Well this sounds a little creepy. Employee wellness firms and insurers are working with companies to mine sensitive health data about workers like you: such as which prescription drugs you use, whether you vote, how you shop—all in order to predict your health needs and risks. For example, if one of these firms thought you were at risk for diabetes, it might send you personalized messages about seeing a doctor or signing up for a weight-loss program. If that isn’t unsettling enough for you, one wellness firm can predict impending pregnancies by looking at when a woman fills—or stops filling—her birth control prescriptions, her age, and the age of any children she already has. Although employers don’t get access to which individuals are flagged by data mining, they do receive aggregated data on the number of workers at risk for each condition.

“Locky” Ransomware Uses Word Document Macro to Encrypt Files

Security researchers Lawrence Abrams and Kevin Beaumont discovered ransomware that installs itself after the user opens a Word document they are emailed, and enables macros (if they’re not already on). The malicious script encrypts victims’ files and asks for half of a bitcoin as payment for the key. The malware, called Locky, has infected hundreds of computers in the US, Europe, Russia, Mali, and Pakistan. Updated anti-virus software will protect against the malware.

Researchers Stole Crypto Keys from an Air-gapped Laptop in Another Room

Researchers from Tel Aviv University and Technion have apparently found a way to gain access to private encryption keys from air-gapped computers while their equipment is in the other room. It’s not cheap—about $3000—and is unwieldy, but extracts secret decryption keys by measuring electromagnetic emanations. Similar research has been carried out before, but not on PCs using elliptic curve cryptography. The developers of GnuPG, the implementation of OpenPGP that this side-channel attack targeted, have released countermeasures to resist this method.

Google CEO Sides With Apple in FBI Battle

Google CEO Sundar Pichai has picked a side in the ongoing brawl between the FBI and Apple over whether the government can compel the company to build and sign spyware used to unlock its own devices.
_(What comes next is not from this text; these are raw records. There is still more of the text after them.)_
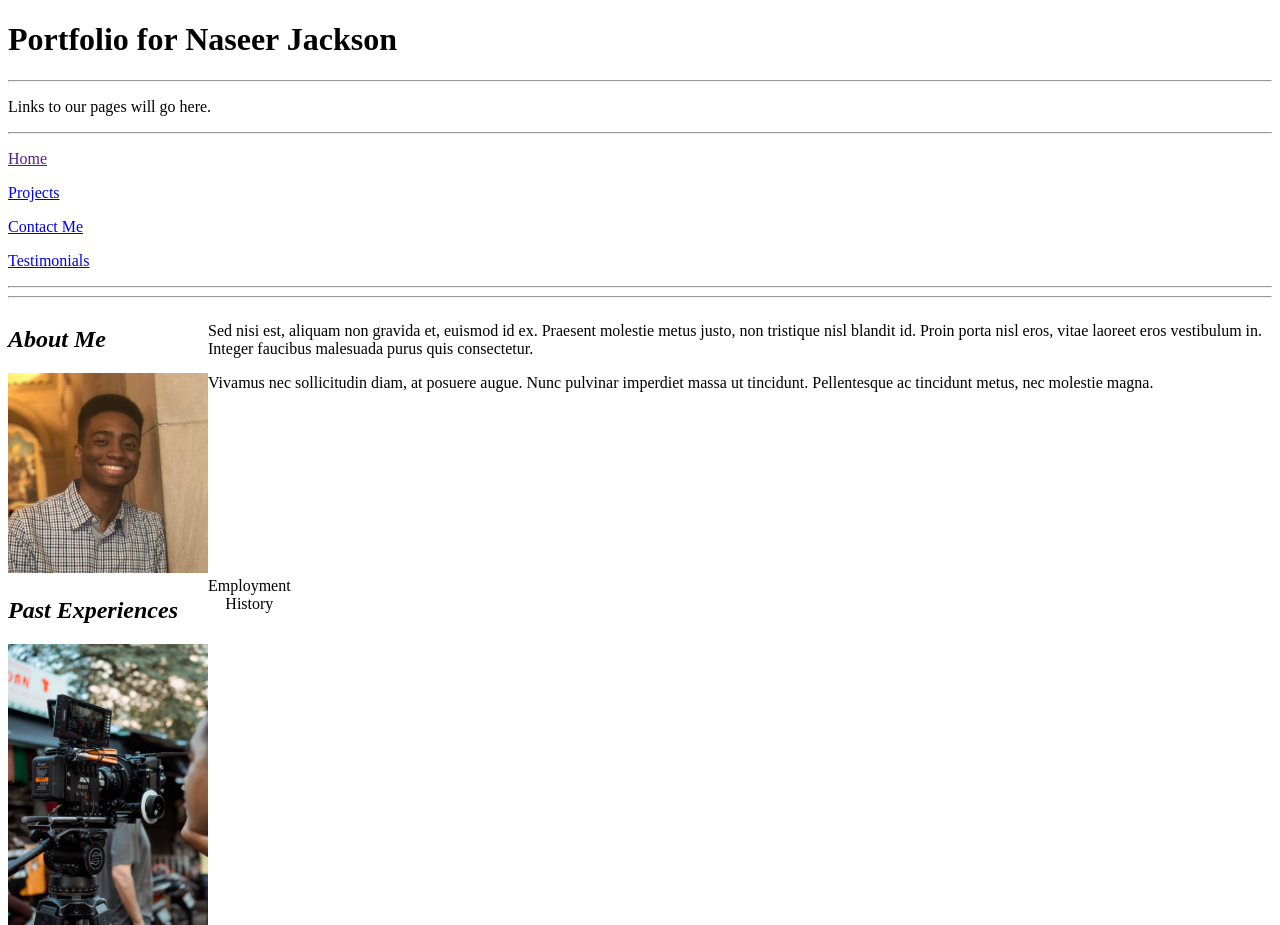
Repository: nj10deadend/Mthree-Intro-to-WebDev
Page: classwork/portfolio/index.html
An editor plug-in stored every save of this project. The page is shown before and after the next save, followed by the edit.
The browser window is 1280 px wide. The pictures show the part of the page from y = 0 to 925 px (the page is 1236 px tall).
A picture or video elsewhere on the page could not be fetched, so the positions and the page height are approximate.

Above is the page before, as saved 2021-12-01 10:00:06.

After the next save:
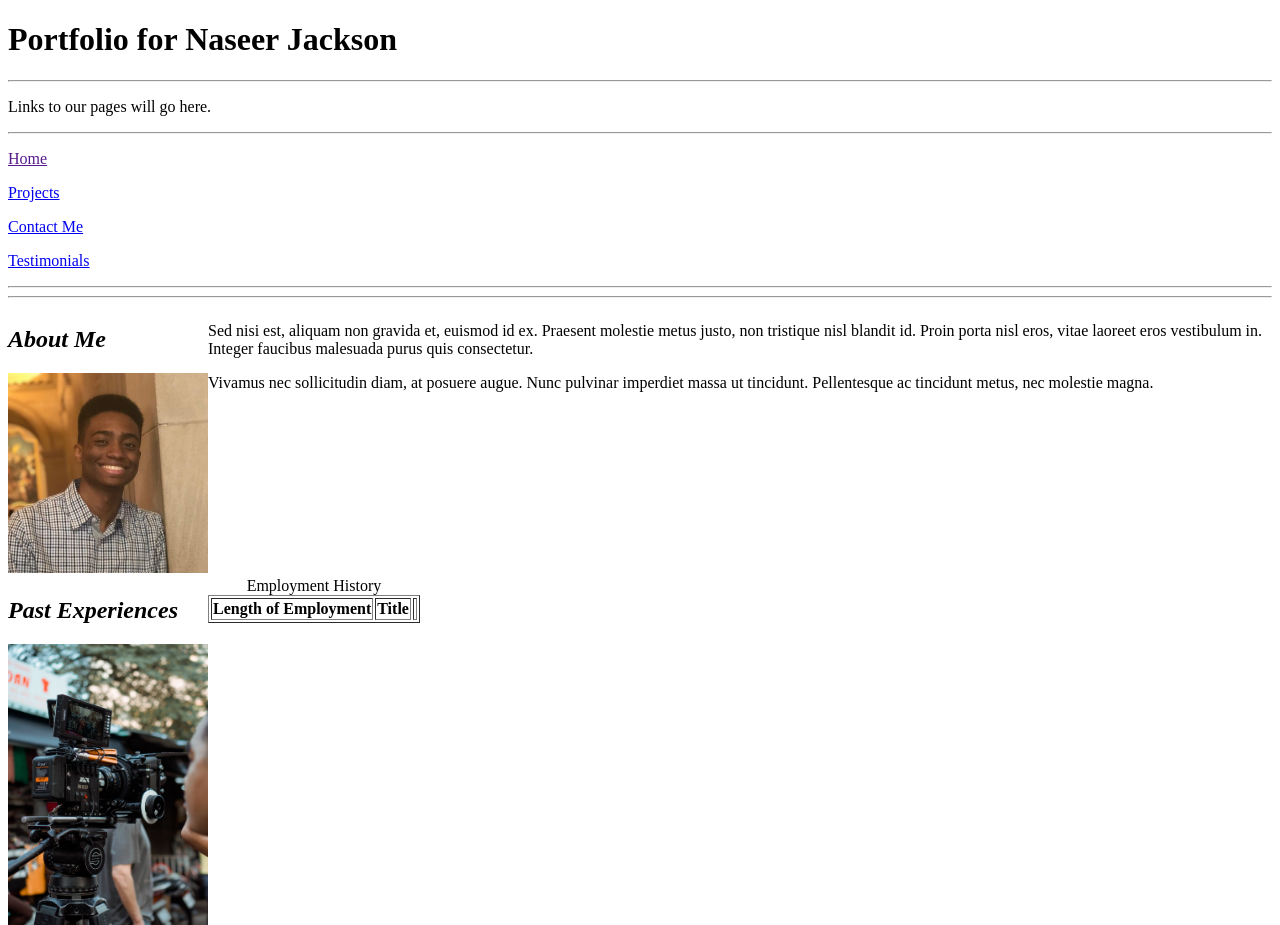
Saved 68 s later.
--- a/classwork/portfolio/index.html
+++ b/classwork/portfolio/index.html
@@ -69,8 +69,12 @@
 
             <div>
 
-                <table>
+                <table border="1">
                     <caption>Employment History</caption>
+                    <th>Length of Employment</th>
+                    <th>Title</th>
+                    <th></th>
+
                 </table>
 
                 <!-- <p>Pellentesque venenatis ligula vel sem porttitor vehicula. Fusce lectus nibh, sollicitudin ac turpis id, aliquet sodales tellus. Vivamus scelerisque varius augue, a consequat dui efficitur sodales. Maecenas sed leo varius, fringilla magna in, semper est. Aliquam non elit quis nisi ornare volutpat sed id felis.</p>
He’s siding with Apple. Pichai tweeted that “forcing companies to enable hacking could compromise users’ privacy,” and that requiring companies to enable hacking of customer data and devices “could be a troubling precedent.”

Data Intelligence Company Gathers Intel on Iowa Caucus-Goers

Data intelligence company Distillery matched about 16,000 Iowa caucus-goers’ mobile device IDs–those unique identifiers accessed by apps to identify a mobile device, often to determine whether an ad has been served to a specific user– with their online profiles. It did this by getting information from people’s phones via ad networks, when users grant apps or devices access to their location data, and associated those IDs. Although the data doesn’t personally identify individual users, it allowed Distillery to surmise that people who loved to grill or do lawn work in Iowa were far more likely to have voted for Trump, for example.

Sensitive Data on Millions of California Students Released to Non-Profit

Concerned Parents Association, a nonprofit community organization, has won a case against the California Department of Education. A federal district court granted it access to millions of public school students’ personal information and school records, including names, social security numbers, addresses, mental health and medical information, behavior and discipline record, progress reports, and more. The nonprofit says it needs all of this data to determine whether California schools are violating laws including the Individuals with Disabilities Education Act. Luckily, parents can opt out before April 1 by visiting a website and filling out a form (pdf).

Twitter Fixes a Password Recovery Bug

Twitter fixed a password recovery bug that had the potential of exposing nearly 10,000 Twitter accounts’ email addresses and phone numbers. The microblogging platform recommended following good security hygiene, such as creating a strong password, using Twitter’s login verification tool, and revoking access privileges of third party applications you don’t recognize. It also says it will permanently suspend any user who exploited the bug to access another account.

Philadelphia Union Deploys Surveillance Drones to Help its Workers

In an unexpected case, surveillance drones are being used to protect worker’s rights. The International Brotherhood of Electrical Workers union local in Philadelphia is using three camera-equipped drones to document rule violations at construction sites, and to fly over protests in order to prove that union members aren’t violating rules.

View original post here:

Security This Week: Employers Are Paying Data Firms to Predict Your Health Risks